** Opening DATA PROVIDED block **
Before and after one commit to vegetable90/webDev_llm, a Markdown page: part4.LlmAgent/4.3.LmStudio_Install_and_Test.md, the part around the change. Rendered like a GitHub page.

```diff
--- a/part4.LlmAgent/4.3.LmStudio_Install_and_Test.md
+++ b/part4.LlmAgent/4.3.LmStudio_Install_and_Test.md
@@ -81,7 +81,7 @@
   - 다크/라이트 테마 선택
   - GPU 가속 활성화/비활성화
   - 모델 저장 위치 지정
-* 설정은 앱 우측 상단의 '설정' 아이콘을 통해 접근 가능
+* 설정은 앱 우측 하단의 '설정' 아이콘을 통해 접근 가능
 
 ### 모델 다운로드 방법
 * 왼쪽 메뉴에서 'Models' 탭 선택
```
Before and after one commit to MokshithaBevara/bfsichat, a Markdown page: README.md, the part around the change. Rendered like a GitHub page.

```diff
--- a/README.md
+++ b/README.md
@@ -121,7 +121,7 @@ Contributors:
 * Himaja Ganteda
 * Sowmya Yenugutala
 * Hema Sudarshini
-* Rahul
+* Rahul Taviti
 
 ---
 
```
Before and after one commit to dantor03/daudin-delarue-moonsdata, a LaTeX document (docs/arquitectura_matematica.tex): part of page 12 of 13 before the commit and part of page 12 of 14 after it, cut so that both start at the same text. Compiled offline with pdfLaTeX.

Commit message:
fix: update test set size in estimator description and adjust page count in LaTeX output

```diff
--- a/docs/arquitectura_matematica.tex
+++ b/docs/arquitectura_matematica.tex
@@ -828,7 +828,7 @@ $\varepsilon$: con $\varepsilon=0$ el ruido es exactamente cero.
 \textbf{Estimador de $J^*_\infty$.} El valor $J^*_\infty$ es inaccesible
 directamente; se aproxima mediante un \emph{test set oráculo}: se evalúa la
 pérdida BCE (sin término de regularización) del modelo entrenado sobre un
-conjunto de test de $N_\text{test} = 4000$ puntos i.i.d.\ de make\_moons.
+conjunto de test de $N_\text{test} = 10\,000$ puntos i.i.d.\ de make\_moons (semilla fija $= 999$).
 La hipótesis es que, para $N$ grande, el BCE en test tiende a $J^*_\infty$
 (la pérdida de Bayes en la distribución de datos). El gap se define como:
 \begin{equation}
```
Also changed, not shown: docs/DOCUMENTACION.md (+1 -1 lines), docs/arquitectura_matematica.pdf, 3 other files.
** Closing DATA PROVIDED block **
ASSIGNMENT: Copy out every line of the listing where the word "LlmAgent" occurs.

PROBLEM SOLUTION:
Before and after one commit to vegetable90/webDev_llm, a Markdown page: part4.LlmAgent/4.3.LmStudio_Install_and_Test.md, the part around the change. Rendered like a GitHub page.
--- a/part4.LlmAgent/4.3.LmStudio_Install_and_Test.md
+++ b/part4.LlmAgent/4.3.LmStudio_Install_and_Test.md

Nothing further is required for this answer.